Michelle Jones is a first-year doctoral student in the American Studies program at New York University. She is a Research Fellow at the Charles Warren Center for American Studies at Harvard University. She holds a Bachelor’s degree from Ball State University. Following graduation, Michelle completed a four-year seminary ministerial diploma from the University of the South. Her interest in history, women, race, and prisons led her for the last four years to participate with a group of incarcerated scholars in challenging the narratives of the history of women’s prison. Incarcerated for twenty years, Michelle made the most of the academic platform given to publish and present her research findings and dispel notions of the reach and intellectual capacity of justice-involved women. Michelle’s advocacy extends beyond the classroom. She is currently on the board of Constructing Our Future, a reentry alternative for women, created by incarcerated women in Indiana, wherein they are given access to rehabilitative programming, carpentry job skills and the means to earn their own home. Michelle is also the Entrepreneurship Development Director for The Ladies of Hope Ministries. In addition, she has presented legislative testimony on a reentry alternative she created for long-term incarcerated people that was approved by the Indiana State Interim Committee on the Criminal Code. Michelle is also an artist and is interested in finding ways to funnel her research pursuits into theater and dance, including writing an original play, “The Duchess of Stringtown,” produced in fall 2017 in Indianapolis and New York (selected scenes).
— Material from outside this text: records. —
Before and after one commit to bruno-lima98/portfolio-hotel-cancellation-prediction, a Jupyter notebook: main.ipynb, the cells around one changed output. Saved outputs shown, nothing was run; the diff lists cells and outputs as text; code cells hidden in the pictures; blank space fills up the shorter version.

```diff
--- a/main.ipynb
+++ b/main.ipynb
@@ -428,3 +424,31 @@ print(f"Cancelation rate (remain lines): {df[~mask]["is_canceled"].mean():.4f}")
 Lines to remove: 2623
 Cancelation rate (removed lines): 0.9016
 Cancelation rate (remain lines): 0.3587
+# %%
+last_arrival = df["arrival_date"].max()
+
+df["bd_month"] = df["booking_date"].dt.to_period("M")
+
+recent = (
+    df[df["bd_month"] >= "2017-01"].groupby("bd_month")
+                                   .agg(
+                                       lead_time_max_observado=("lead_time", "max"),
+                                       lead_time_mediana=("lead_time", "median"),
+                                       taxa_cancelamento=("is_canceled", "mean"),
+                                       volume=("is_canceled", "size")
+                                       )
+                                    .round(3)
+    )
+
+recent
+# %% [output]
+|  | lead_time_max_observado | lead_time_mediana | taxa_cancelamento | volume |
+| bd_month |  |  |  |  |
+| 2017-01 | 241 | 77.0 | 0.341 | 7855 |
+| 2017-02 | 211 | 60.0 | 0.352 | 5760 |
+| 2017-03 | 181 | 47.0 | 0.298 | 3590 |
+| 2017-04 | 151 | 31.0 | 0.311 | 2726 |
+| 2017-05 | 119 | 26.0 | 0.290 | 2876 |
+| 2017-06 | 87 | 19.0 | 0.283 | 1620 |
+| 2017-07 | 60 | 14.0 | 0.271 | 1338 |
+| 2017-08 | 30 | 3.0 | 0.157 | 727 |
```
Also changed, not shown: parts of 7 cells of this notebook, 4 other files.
Elizabeth Hinton is Assistant Professor in the Department History and the Department of African and African American Studies at Harvard University. Hinton’s research focuses on the persistence of poverty and racial inequality in the 20th century United States. Her current scholarship considers the transformation of domestic social programs and urban policing after the Civil Rights Movement. In her award-winning recent book, From the War on Poverty to the War on Crime: The Making of Mass Incarceration in America (Harvard University Press, 2016), Hinton examines the implementation of federal law enforcement programs beginning in the mid-1960s that laid the groundwork for the mass incarceration of American citizens. In revealing the links between the rise of the American carceral state and earlier anti-poverty programs, Hinton presents Ronald Reagan’s War on Drugs not as a sharp policy departure but rather as the full realization of a shift towards surveillance and confinement that began during the Johnson administration. From the War on Poverty to the War on Crime was named one of the New York Times’s 100 notable books of 2016. 
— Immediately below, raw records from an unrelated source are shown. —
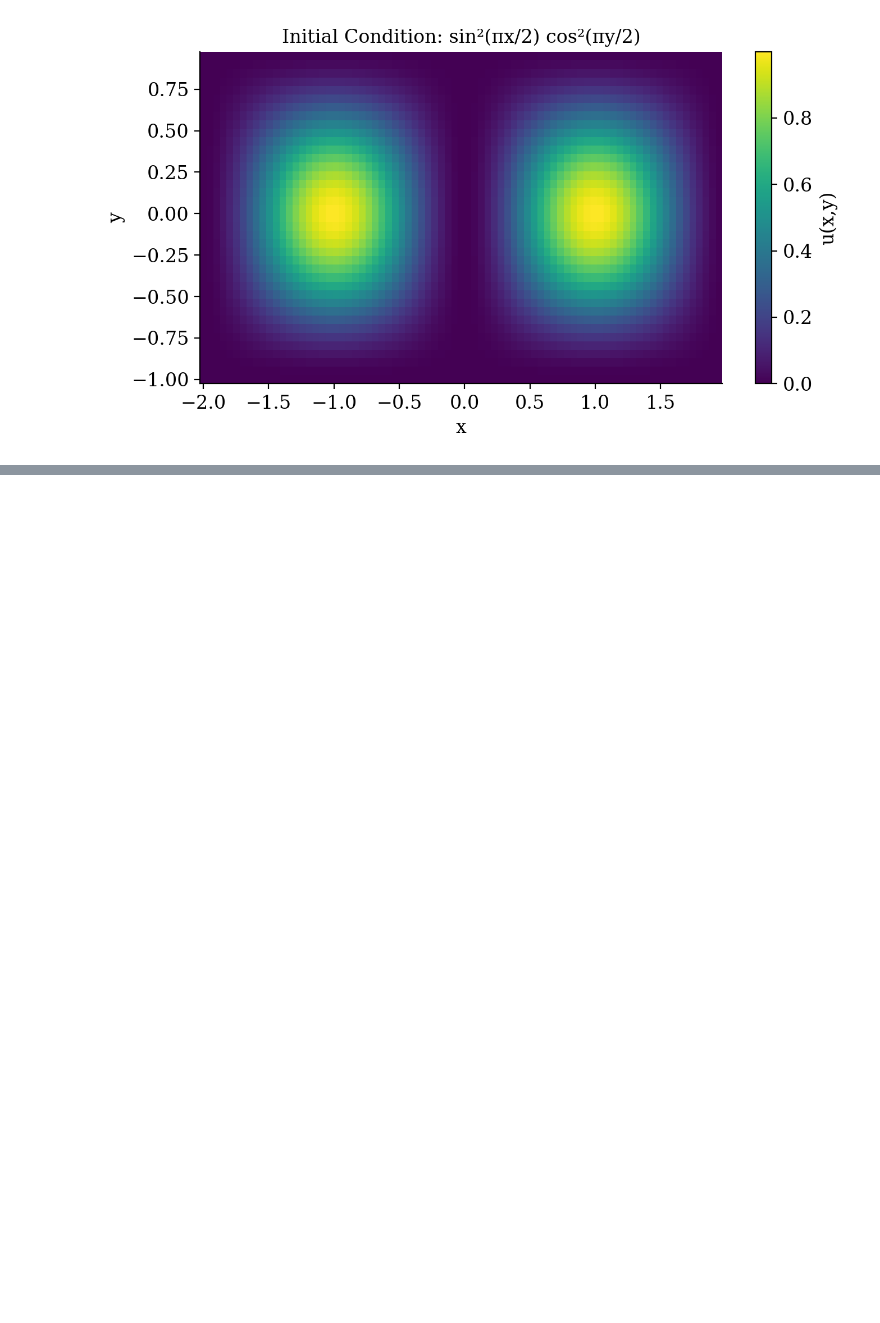
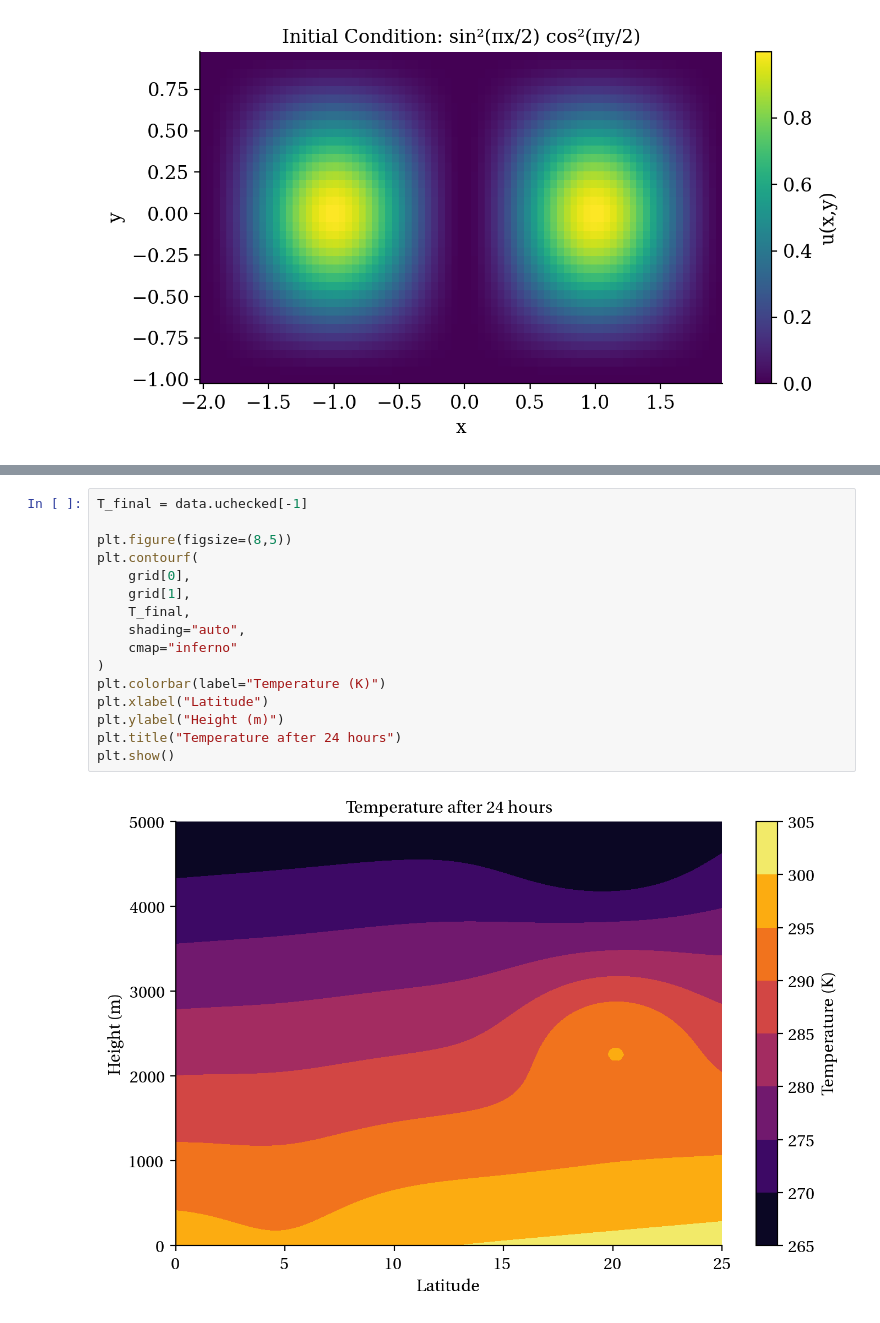
Before and after one commit to ChaPop870/63-530-Numerical-Modelling-and-Simulation-Scripts, a Jupyter notebook: src/2D-Array-Practice.ipynb, the cells around one changed output, grey strips where cells are left out. Drawn from its saved outputs; the diff is of its cells as text; blank space fills up the shorter version.

```diff
--- a/src/2D-Array-Practice.ipynb
+++ b/src/2D-Array-Practice.ipynb
@@ -1714,0 +1909,18 @@ plt.show()
+# %%
+T_final = data.uchecked[-1]
+
+plt.figure(figsize=(8,5))
+plt.contourf(
+    grid[0],
+    grid[1],
+    T_final,
+    shading="auto",
+    cmap="inferno"
+)
+plt.colorbar(label="Temperature (K)")
+plt.xlabel("Latitude")
+plt.ylabel("Height (m)")
+plt.title("Temperature after 24 hours")
+plt.show()
+# %% [output]
+[figure, added]
```
Also changed, not shown: parts of 10 cells of this notebook, 1 other file.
This event is cosponsored by Science, Technology, and Society; the Center for the Study of Race and Democracy; the Tufts University Prison Initiative; Women, Gender, and Sexuality Studies; the Center for the Humanities at Tufts; and American Studies.